Clinton Signs Bill Ending Wool, Mohair Subsidies
WASHINGTON (AP) _ A bill ending a 40-year government subsidy for wool and mohair production was signed into law Monday by President Clinton, who called it a step in his effort to streamline government.
The subsidies had been provided when materials for uniforms and gloves were deemed ″strategic materials″ by the Pentagon. The subsidies continued, even though the Pentagon took them off its strategic materials list in 1960, Clinton said in signing the legislation.
″There is no justification for maintaining this program on the books,″ Clinton said in a statement.
The subsidies will be phased down until the end of 1995, when they will be ended. The move will save the government $514 million between now and 1998, the administration claims.
Ending the subsidies was included among the recommendations in a $10 billion package of spending cuts and other cost-saving moves sent to Congress by Clinton last month.
The White House calls it its ″reinventing government″ program.
″The legislation ... eliminates an outdated program, reduces the deficit and affirms for the American people our commitment to change,″ Clinton said.

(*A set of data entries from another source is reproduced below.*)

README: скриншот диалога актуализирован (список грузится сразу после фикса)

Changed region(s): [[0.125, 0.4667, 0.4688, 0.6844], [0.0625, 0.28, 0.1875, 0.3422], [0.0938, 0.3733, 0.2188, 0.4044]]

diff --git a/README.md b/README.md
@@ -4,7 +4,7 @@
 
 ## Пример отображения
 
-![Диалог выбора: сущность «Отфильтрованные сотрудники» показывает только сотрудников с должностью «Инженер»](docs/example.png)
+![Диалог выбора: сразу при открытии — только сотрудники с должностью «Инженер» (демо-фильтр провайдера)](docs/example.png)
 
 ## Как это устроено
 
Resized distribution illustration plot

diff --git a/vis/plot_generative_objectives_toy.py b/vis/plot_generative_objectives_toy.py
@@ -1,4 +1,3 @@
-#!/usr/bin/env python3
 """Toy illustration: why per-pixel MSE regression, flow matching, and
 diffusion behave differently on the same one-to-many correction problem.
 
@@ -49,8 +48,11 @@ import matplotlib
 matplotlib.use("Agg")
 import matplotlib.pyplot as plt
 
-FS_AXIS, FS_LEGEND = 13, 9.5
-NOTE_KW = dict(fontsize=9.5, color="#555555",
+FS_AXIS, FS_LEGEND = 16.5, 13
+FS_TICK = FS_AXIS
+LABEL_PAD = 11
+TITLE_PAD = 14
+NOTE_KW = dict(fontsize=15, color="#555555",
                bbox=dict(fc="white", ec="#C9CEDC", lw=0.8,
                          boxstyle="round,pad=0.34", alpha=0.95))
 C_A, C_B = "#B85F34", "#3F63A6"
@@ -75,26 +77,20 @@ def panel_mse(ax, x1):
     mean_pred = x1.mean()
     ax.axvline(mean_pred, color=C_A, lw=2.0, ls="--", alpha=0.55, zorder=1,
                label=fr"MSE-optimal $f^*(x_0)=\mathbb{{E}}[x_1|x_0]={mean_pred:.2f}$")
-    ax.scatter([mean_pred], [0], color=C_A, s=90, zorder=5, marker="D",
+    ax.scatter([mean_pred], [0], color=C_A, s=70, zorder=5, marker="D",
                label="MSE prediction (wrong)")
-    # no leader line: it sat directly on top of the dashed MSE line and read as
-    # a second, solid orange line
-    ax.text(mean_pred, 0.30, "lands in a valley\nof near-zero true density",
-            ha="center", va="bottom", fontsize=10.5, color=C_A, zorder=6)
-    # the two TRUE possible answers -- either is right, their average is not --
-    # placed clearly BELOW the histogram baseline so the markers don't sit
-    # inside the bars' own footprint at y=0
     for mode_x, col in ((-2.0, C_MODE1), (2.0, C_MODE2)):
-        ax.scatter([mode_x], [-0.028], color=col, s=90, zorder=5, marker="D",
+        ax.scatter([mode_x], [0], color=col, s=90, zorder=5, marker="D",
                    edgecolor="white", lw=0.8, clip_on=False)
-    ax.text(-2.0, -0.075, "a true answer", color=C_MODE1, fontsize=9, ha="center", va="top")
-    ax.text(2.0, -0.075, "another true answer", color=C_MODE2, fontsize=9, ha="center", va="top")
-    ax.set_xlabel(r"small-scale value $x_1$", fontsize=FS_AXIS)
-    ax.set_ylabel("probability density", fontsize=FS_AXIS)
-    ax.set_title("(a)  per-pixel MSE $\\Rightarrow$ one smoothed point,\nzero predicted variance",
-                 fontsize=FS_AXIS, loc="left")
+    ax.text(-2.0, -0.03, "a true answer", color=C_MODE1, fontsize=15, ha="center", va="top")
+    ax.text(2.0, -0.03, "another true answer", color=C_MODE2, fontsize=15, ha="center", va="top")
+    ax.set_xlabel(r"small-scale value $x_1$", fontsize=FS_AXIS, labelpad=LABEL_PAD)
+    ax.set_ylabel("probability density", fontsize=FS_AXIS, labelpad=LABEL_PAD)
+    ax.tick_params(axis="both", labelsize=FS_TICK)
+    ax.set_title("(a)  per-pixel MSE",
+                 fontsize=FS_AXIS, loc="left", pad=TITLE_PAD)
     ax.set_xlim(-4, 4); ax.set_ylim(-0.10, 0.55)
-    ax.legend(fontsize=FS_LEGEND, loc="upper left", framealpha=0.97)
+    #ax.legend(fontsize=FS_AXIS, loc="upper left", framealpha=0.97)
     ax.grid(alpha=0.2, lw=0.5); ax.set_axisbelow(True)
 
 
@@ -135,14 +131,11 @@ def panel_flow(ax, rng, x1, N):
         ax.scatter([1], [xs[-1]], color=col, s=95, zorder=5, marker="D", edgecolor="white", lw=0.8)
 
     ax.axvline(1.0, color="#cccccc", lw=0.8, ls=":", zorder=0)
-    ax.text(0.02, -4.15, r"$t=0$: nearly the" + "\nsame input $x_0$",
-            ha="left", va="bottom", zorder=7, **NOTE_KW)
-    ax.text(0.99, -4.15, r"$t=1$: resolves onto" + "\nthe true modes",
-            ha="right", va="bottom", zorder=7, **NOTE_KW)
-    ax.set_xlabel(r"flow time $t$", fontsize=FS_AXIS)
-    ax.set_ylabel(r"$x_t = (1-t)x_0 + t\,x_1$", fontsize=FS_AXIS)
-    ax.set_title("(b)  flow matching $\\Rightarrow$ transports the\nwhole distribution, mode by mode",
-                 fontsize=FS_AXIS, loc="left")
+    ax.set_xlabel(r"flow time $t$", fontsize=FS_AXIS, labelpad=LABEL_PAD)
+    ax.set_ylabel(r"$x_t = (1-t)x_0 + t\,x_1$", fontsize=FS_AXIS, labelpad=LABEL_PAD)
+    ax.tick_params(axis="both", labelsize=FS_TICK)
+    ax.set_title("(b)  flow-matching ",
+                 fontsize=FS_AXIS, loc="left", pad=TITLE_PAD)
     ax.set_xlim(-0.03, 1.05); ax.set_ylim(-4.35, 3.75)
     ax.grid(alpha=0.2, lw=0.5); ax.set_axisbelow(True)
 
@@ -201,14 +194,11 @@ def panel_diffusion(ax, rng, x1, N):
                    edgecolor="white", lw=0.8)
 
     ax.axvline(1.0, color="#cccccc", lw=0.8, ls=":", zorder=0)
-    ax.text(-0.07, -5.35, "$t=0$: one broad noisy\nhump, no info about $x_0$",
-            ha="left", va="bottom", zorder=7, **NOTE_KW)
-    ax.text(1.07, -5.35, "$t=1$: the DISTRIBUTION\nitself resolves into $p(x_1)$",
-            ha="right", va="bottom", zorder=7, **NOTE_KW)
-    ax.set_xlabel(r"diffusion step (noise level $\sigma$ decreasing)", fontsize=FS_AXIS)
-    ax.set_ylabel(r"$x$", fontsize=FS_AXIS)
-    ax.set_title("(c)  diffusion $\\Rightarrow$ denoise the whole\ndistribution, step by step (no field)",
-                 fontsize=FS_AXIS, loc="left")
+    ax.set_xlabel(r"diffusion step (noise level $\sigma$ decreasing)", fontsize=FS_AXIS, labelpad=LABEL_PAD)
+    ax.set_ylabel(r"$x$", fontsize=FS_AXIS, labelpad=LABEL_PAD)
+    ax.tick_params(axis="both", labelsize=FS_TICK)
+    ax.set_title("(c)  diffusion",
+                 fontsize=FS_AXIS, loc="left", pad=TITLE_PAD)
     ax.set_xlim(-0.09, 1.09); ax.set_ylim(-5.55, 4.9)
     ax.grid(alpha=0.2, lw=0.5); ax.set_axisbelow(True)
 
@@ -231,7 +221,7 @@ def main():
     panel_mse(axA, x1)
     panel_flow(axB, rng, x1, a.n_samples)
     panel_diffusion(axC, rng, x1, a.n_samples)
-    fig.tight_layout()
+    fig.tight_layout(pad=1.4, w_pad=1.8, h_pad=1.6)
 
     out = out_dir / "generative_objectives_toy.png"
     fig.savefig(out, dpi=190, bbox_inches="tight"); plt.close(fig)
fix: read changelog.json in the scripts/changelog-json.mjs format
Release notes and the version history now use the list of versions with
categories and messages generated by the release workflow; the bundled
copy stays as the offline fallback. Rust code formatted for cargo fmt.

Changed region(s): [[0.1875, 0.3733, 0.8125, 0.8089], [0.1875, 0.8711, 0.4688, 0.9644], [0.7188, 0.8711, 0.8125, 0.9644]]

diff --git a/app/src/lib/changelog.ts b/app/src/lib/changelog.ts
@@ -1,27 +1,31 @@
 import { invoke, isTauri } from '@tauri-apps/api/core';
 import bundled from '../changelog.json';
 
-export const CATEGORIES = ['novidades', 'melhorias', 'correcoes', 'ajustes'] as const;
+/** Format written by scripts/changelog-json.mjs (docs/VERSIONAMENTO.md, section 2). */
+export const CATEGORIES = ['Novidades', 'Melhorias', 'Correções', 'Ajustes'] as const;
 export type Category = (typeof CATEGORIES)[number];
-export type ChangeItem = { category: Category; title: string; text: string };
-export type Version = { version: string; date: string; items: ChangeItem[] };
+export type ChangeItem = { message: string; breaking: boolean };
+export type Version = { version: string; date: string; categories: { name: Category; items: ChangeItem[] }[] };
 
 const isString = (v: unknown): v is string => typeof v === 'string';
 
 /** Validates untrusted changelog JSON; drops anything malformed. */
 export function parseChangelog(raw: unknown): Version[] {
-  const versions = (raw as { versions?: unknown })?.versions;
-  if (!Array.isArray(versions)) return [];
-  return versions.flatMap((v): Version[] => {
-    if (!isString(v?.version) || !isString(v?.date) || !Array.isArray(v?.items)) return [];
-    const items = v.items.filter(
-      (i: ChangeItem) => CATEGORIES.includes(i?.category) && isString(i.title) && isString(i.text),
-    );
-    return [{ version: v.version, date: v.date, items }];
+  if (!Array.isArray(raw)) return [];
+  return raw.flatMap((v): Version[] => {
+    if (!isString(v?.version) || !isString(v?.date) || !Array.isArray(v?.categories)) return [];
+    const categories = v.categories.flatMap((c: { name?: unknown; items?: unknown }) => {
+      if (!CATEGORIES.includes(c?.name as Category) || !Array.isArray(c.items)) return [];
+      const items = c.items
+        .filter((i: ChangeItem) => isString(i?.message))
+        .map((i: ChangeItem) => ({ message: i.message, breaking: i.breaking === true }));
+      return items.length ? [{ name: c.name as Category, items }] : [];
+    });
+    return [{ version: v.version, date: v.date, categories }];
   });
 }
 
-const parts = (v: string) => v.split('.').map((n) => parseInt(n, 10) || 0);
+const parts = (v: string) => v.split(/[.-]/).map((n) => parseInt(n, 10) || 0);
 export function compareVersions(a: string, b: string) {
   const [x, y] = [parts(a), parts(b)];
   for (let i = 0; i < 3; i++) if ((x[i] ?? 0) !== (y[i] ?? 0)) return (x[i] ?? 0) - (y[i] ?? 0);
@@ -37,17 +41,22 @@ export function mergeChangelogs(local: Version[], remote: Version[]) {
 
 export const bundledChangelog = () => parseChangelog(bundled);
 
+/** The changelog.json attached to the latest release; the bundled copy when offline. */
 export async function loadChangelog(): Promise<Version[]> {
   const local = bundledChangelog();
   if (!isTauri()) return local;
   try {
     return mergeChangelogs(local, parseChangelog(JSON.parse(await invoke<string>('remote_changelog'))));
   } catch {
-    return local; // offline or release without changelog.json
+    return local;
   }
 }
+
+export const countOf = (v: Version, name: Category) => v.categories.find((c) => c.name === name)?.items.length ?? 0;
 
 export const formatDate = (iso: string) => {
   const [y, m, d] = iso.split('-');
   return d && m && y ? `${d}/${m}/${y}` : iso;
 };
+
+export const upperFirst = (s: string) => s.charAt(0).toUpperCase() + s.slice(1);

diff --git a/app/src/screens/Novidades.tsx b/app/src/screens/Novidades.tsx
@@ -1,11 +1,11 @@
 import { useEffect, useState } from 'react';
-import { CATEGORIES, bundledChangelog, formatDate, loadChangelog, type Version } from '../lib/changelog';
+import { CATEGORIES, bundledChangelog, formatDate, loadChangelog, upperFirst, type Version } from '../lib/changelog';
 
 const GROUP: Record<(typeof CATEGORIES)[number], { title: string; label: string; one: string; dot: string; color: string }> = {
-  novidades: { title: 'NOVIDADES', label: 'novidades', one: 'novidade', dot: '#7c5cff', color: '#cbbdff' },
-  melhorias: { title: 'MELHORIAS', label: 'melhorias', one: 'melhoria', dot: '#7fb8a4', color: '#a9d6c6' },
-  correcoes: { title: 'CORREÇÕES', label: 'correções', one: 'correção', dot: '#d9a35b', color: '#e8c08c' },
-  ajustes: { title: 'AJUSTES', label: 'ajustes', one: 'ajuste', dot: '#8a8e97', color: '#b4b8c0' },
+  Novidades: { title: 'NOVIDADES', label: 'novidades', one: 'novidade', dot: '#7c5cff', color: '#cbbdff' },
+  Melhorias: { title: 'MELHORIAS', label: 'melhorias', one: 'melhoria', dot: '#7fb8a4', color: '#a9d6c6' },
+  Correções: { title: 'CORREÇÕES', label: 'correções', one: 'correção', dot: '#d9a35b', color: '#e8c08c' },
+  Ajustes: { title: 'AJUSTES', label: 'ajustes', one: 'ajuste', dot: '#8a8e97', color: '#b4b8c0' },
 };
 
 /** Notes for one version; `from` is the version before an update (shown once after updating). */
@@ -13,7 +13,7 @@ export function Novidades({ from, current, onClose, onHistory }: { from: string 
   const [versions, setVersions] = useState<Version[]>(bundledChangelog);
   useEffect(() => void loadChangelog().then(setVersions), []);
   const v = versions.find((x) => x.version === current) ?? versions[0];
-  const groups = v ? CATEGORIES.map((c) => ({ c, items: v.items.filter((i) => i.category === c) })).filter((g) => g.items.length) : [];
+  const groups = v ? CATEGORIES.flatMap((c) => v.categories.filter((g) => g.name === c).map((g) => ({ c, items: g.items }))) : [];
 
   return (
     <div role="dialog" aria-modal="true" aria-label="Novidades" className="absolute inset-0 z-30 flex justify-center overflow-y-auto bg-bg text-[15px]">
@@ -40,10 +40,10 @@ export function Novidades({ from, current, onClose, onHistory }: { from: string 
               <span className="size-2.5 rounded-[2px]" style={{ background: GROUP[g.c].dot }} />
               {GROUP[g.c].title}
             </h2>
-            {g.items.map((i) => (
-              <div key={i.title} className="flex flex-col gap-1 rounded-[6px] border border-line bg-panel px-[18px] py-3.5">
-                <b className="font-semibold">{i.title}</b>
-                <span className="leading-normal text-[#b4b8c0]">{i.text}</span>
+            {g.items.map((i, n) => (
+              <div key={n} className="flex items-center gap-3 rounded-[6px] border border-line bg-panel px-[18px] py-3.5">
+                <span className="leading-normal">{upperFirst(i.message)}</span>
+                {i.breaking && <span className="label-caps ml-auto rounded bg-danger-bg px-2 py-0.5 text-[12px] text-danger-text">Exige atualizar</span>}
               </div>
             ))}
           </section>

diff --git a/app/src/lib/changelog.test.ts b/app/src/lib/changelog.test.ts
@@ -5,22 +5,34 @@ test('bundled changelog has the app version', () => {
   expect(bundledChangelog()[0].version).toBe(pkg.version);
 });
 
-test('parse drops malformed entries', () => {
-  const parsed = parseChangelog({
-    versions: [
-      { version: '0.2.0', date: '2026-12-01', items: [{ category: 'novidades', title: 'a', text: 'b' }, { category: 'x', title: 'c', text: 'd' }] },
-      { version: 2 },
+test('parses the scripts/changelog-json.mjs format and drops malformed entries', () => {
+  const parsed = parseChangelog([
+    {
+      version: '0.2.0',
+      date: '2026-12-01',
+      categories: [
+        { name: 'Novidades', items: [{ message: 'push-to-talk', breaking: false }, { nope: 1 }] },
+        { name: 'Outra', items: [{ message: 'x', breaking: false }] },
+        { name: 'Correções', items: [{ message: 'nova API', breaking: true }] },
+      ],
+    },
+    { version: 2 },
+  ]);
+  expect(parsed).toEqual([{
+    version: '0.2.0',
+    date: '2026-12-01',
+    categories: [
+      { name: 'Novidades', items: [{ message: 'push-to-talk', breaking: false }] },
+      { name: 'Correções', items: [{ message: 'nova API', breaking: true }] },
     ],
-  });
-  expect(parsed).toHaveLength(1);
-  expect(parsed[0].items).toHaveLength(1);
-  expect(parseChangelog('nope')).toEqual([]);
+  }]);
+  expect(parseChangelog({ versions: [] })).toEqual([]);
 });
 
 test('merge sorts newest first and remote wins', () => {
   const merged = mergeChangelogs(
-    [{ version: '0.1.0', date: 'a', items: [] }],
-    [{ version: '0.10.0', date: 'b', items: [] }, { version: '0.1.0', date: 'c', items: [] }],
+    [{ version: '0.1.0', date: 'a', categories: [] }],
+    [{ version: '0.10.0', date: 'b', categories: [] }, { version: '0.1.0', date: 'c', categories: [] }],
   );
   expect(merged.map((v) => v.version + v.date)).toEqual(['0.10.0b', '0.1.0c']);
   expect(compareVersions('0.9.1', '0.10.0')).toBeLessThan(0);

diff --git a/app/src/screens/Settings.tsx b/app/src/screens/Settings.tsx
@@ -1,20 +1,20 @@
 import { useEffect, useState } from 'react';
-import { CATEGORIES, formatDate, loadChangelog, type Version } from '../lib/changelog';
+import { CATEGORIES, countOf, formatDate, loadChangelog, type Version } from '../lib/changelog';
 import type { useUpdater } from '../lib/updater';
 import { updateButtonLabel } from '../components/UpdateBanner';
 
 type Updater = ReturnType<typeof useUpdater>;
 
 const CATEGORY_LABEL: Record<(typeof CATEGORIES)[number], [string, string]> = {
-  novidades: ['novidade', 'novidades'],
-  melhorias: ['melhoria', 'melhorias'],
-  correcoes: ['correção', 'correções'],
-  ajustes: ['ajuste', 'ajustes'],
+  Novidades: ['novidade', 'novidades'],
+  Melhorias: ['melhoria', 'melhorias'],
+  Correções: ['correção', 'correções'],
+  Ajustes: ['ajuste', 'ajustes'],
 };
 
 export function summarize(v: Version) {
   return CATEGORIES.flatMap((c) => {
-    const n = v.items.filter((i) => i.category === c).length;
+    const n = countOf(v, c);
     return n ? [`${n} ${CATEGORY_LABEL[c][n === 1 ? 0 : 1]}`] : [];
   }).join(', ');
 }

So far, Clinton has been less successful in persuading Congress to eliminate a $6.5-million-a-year subsidy to honey bee farmers that dates back to World War II - and which Clinton used in his campaign as a sign of government waste.